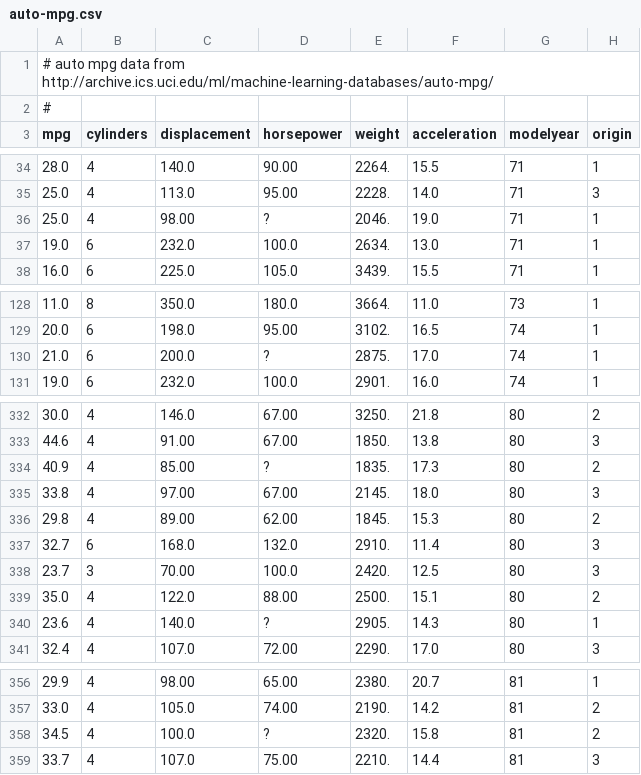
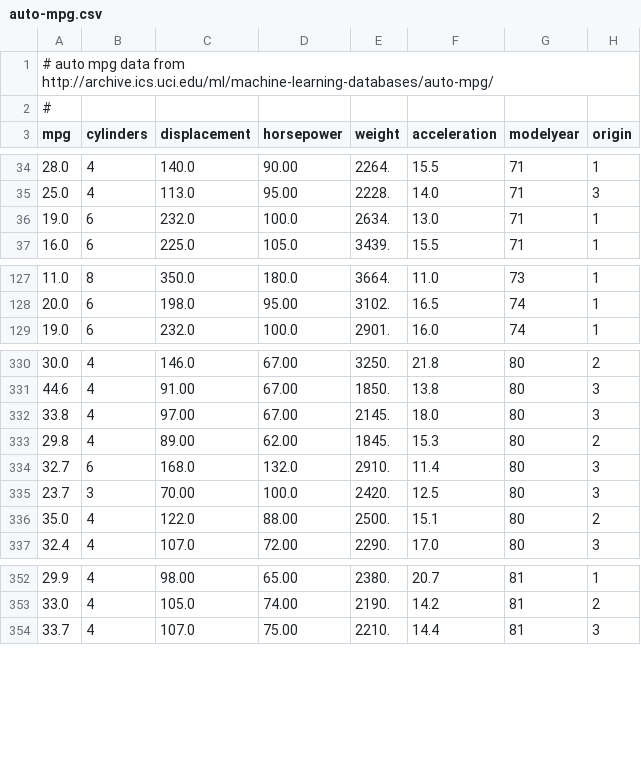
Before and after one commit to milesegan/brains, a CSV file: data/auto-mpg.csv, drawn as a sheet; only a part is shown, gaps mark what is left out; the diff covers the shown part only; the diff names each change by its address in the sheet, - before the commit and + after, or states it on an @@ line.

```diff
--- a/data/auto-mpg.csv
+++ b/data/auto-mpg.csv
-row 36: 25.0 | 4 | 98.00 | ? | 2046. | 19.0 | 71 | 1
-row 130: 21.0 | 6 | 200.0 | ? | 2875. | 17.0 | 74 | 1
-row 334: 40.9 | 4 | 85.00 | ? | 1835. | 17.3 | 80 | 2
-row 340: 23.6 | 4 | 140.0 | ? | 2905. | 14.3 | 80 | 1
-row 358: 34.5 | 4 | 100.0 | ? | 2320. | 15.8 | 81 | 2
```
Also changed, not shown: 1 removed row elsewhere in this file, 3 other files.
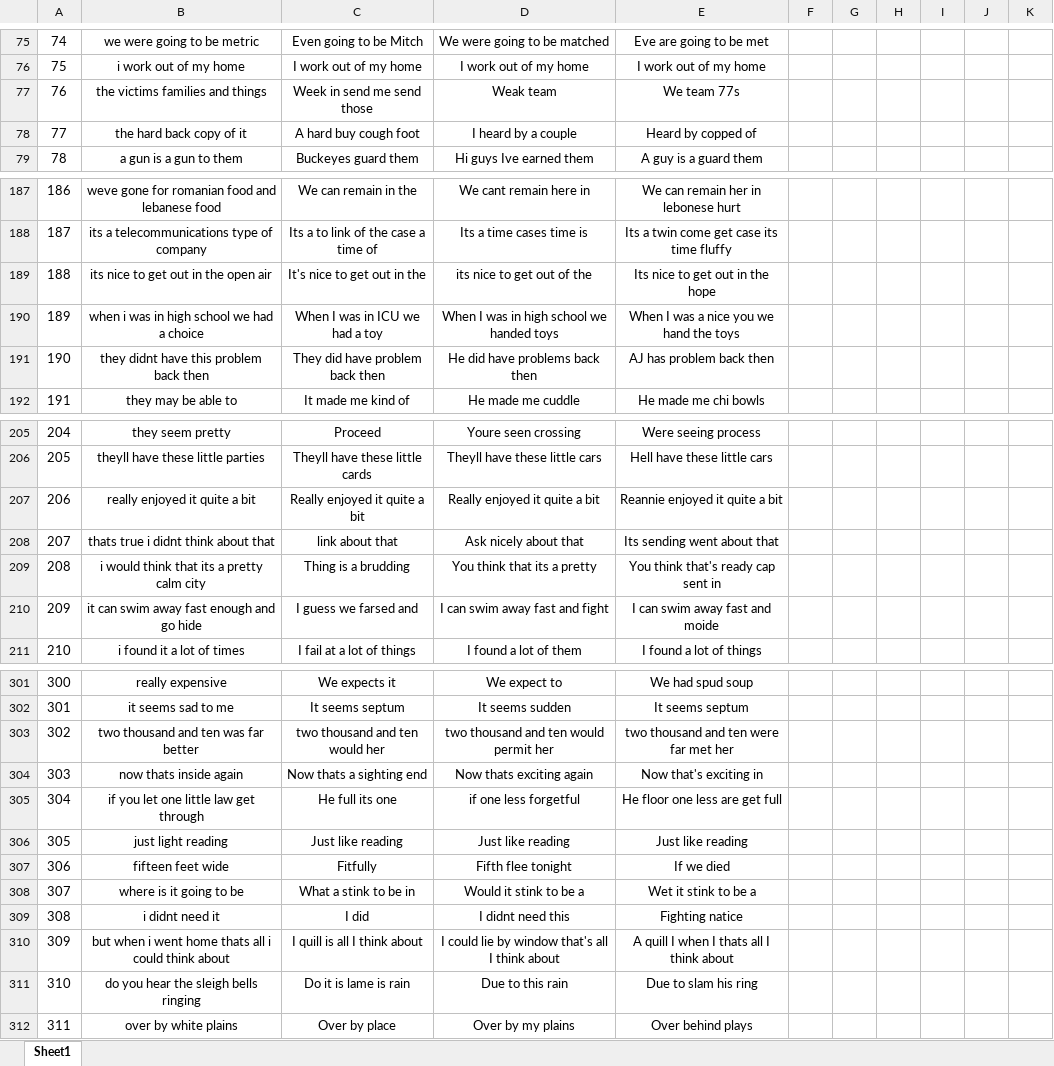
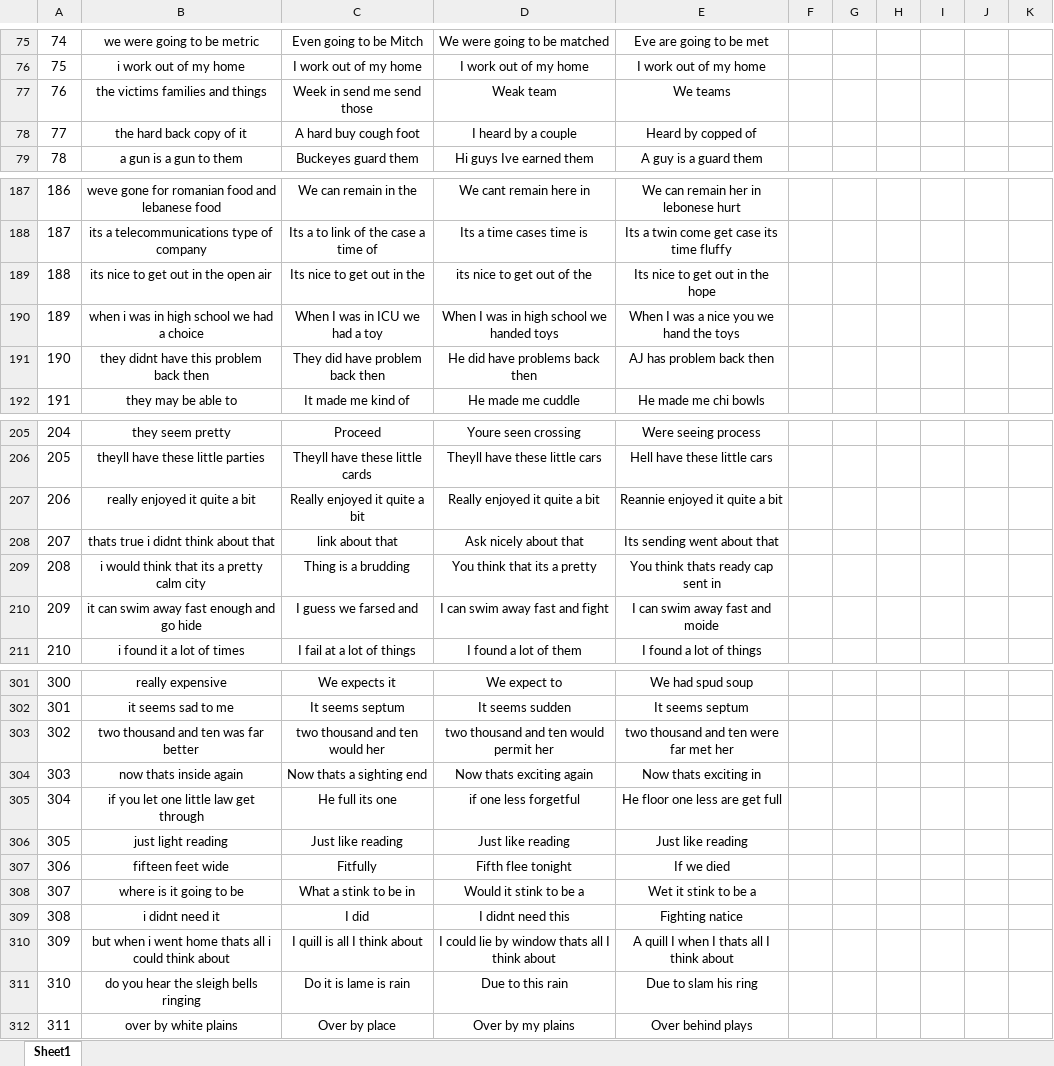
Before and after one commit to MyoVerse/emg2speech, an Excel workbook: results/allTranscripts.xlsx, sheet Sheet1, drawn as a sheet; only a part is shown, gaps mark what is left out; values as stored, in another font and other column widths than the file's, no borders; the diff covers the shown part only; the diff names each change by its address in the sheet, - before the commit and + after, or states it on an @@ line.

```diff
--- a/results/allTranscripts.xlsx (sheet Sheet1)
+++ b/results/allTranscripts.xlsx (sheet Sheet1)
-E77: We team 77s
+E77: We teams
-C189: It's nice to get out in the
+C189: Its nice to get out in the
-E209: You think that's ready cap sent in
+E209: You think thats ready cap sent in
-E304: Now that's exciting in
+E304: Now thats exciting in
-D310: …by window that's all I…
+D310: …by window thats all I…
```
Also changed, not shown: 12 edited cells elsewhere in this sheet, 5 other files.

---

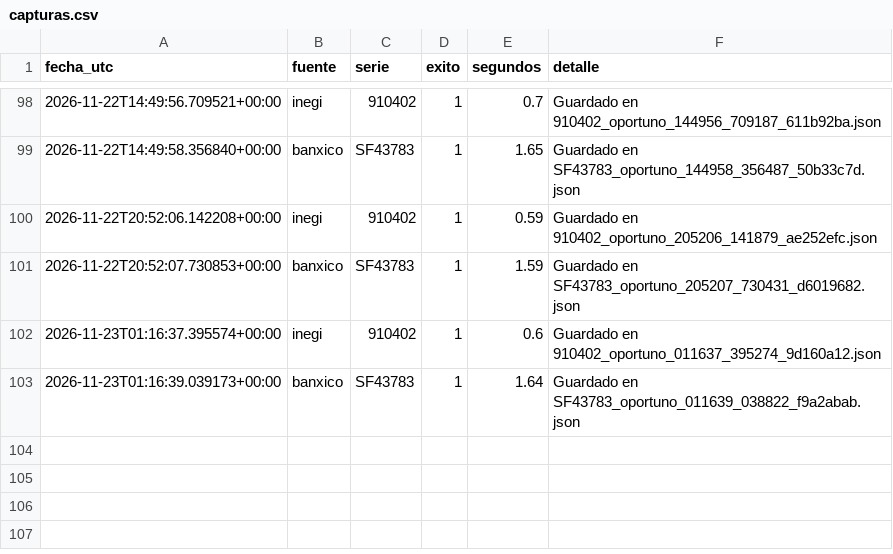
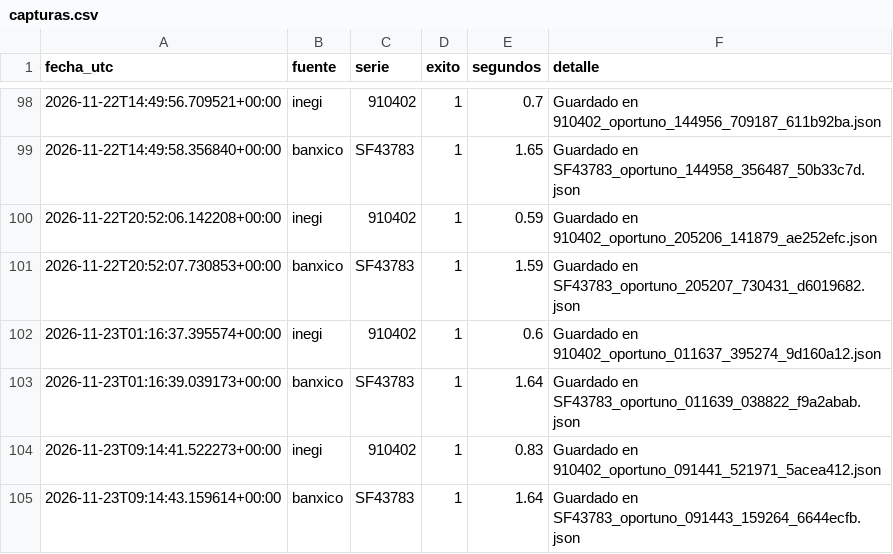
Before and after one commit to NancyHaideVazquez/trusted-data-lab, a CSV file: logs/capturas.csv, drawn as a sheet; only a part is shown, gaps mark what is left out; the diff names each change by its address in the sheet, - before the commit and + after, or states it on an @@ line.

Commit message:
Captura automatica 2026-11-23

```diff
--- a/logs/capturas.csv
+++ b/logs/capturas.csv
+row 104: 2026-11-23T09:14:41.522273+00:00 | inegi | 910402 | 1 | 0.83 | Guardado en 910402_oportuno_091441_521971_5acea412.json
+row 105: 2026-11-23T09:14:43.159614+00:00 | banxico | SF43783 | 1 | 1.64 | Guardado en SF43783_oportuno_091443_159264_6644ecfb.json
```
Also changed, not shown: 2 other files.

* * *

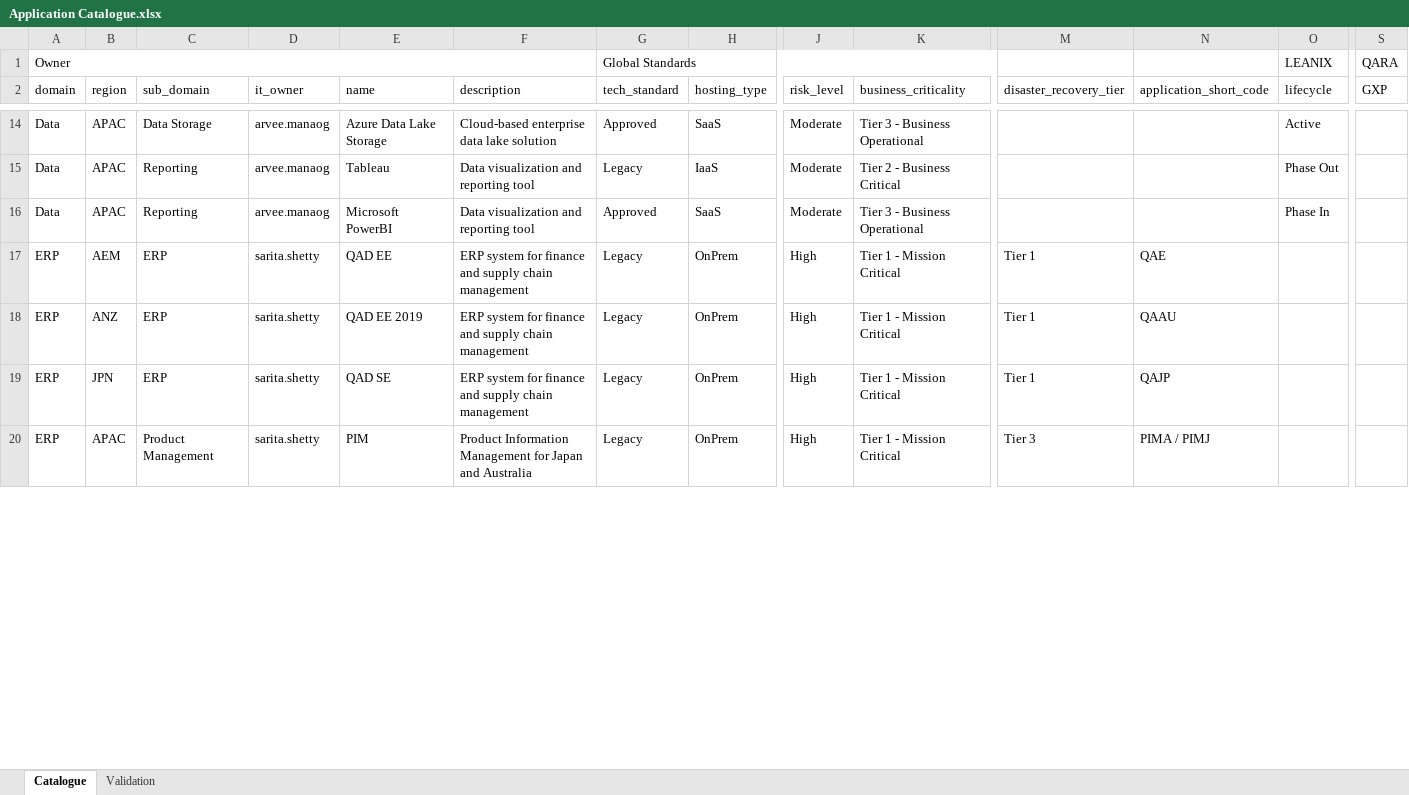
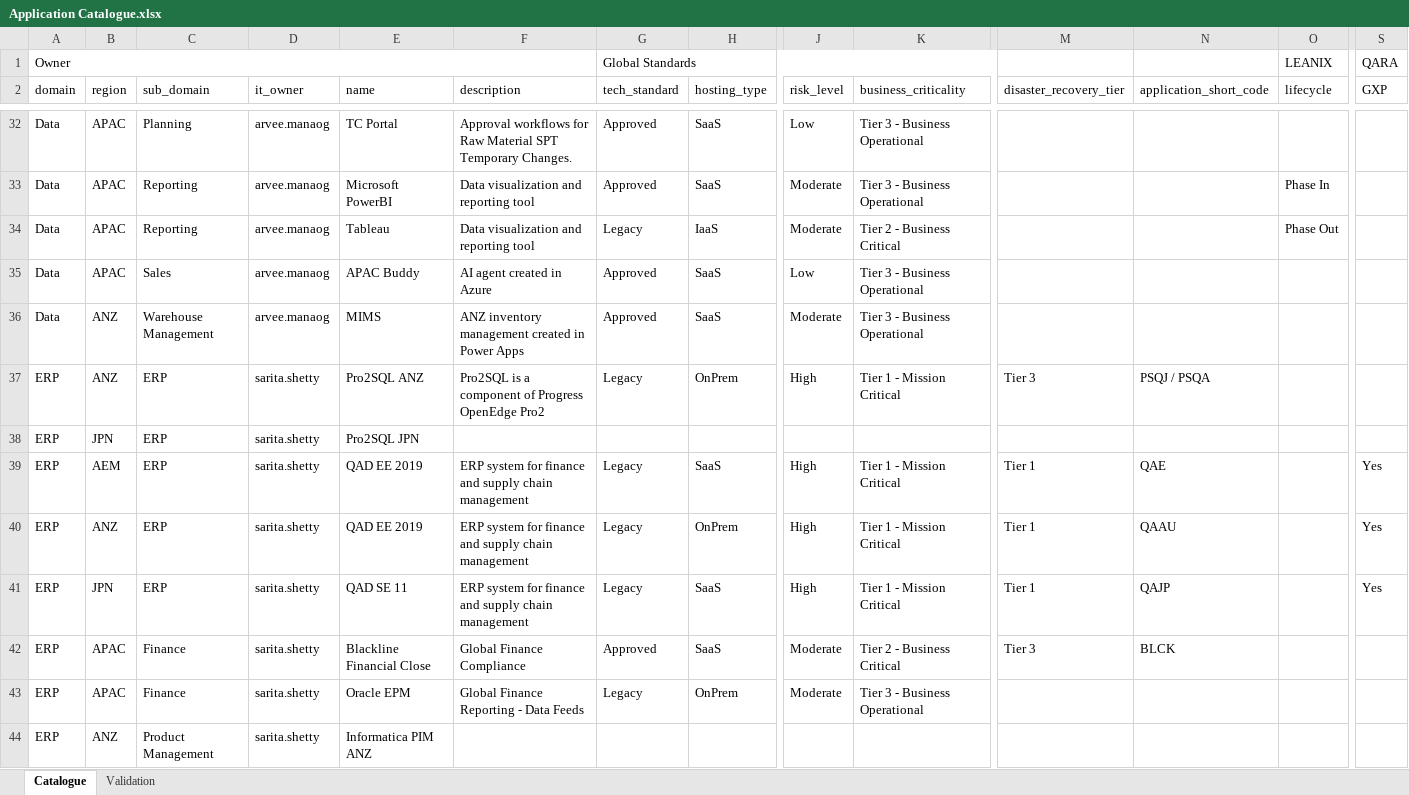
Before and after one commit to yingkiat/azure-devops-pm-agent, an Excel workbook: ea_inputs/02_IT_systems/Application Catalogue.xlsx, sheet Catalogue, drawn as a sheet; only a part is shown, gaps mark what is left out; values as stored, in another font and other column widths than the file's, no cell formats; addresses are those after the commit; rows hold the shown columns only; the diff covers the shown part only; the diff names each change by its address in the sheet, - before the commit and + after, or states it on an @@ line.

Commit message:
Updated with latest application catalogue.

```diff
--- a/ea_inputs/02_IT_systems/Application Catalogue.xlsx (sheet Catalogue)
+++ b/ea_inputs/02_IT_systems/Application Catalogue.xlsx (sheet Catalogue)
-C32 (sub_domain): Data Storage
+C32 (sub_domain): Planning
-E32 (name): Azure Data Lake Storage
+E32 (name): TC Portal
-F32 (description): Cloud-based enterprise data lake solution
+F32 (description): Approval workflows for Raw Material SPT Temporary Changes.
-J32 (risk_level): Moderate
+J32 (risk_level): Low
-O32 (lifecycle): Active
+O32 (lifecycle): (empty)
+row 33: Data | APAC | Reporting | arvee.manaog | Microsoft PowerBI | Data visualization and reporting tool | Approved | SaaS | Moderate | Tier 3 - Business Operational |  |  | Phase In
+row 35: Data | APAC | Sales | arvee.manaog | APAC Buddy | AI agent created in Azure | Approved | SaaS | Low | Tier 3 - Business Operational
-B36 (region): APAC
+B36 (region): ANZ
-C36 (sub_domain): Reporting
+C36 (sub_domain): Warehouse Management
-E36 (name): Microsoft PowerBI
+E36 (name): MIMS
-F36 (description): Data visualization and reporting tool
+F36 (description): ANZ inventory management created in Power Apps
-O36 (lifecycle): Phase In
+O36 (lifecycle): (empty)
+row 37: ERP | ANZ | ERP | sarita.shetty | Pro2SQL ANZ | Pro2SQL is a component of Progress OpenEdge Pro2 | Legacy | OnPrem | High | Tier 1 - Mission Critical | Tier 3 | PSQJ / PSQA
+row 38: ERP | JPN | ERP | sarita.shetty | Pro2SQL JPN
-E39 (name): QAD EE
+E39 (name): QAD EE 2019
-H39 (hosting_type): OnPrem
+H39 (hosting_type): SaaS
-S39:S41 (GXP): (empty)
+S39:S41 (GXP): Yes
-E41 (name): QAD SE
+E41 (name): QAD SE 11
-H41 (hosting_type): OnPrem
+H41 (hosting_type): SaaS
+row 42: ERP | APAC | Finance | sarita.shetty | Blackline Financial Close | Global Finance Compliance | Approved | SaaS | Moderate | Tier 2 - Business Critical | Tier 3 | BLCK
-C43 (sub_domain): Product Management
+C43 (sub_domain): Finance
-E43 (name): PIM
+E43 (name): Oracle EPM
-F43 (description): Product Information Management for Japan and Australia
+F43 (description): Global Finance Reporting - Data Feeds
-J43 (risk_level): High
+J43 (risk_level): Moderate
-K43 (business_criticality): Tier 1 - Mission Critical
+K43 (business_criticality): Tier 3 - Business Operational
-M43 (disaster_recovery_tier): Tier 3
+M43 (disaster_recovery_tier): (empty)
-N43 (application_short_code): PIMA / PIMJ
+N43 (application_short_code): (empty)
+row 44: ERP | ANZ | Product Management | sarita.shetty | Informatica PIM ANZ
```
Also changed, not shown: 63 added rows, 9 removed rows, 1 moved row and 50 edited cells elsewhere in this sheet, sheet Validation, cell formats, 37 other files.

Exercise directions:
Show all lines in the preceding material that have "sarita" in them.

Completed exercise:
+row 37: ERP | ANZ | ERP | sarita.shetty | Pro2SQL ANZ | Pro2SQL is a component of Progress OpenEdge Pro2 | Legacy | OnPrem | High | Tier 1 - Mission Critical | Tier 3 | PSQJ / PSQA
+row 38: ERP | JPN | ERP | sarita.shetty | Pro2SQL JPN
+row 42: ERP | APAC | Finance | sarita.shetty | Blackline Financial Close | Global Finance Compliance | Approved | SaaS | Moderate | Tier 2 - Business Critical | Tier 3 | BLCK
+row 44: ERP | ANZ | Product Management | sarita.shetty | Informatica PIM ANZ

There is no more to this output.